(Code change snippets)
◇ ◇ ◇ ◇ ◇

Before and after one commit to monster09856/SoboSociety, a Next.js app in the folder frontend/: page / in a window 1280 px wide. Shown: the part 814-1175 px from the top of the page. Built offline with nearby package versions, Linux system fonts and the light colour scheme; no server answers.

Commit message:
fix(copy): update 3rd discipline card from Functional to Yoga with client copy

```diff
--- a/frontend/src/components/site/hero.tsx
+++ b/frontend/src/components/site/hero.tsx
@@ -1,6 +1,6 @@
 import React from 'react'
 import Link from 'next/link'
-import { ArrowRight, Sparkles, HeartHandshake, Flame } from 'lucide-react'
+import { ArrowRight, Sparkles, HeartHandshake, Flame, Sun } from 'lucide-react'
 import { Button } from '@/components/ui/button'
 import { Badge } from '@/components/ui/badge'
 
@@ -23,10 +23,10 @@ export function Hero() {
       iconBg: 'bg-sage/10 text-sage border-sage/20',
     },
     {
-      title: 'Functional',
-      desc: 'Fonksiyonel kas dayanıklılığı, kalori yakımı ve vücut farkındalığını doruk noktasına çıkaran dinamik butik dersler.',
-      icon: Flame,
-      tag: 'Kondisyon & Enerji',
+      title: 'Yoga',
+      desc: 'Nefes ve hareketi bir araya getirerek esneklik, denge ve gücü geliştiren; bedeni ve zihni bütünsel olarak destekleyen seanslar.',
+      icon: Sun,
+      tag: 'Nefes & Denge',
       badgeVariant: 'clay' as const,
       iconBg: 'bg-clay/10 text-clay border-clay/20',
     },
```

◇ ◇ ◇ ◇ ◇

▸ **Required action**
Apply a filter for "import" to the data above, then copy each line that matches.

▸ **Result of the task**
 import React from 'react'
 import Link from 'next/link'
-import { ArrowRight, Sparkles, HeartHandshake, Flame } from 'lucide-react'
+import { ArrowRight, Sparkles, HeartHandshake, Flame, Sun } from 'lucide-react'
 import { Button } from '@/components/ui/button'
 import { Badge } from '@/components/ui/badge'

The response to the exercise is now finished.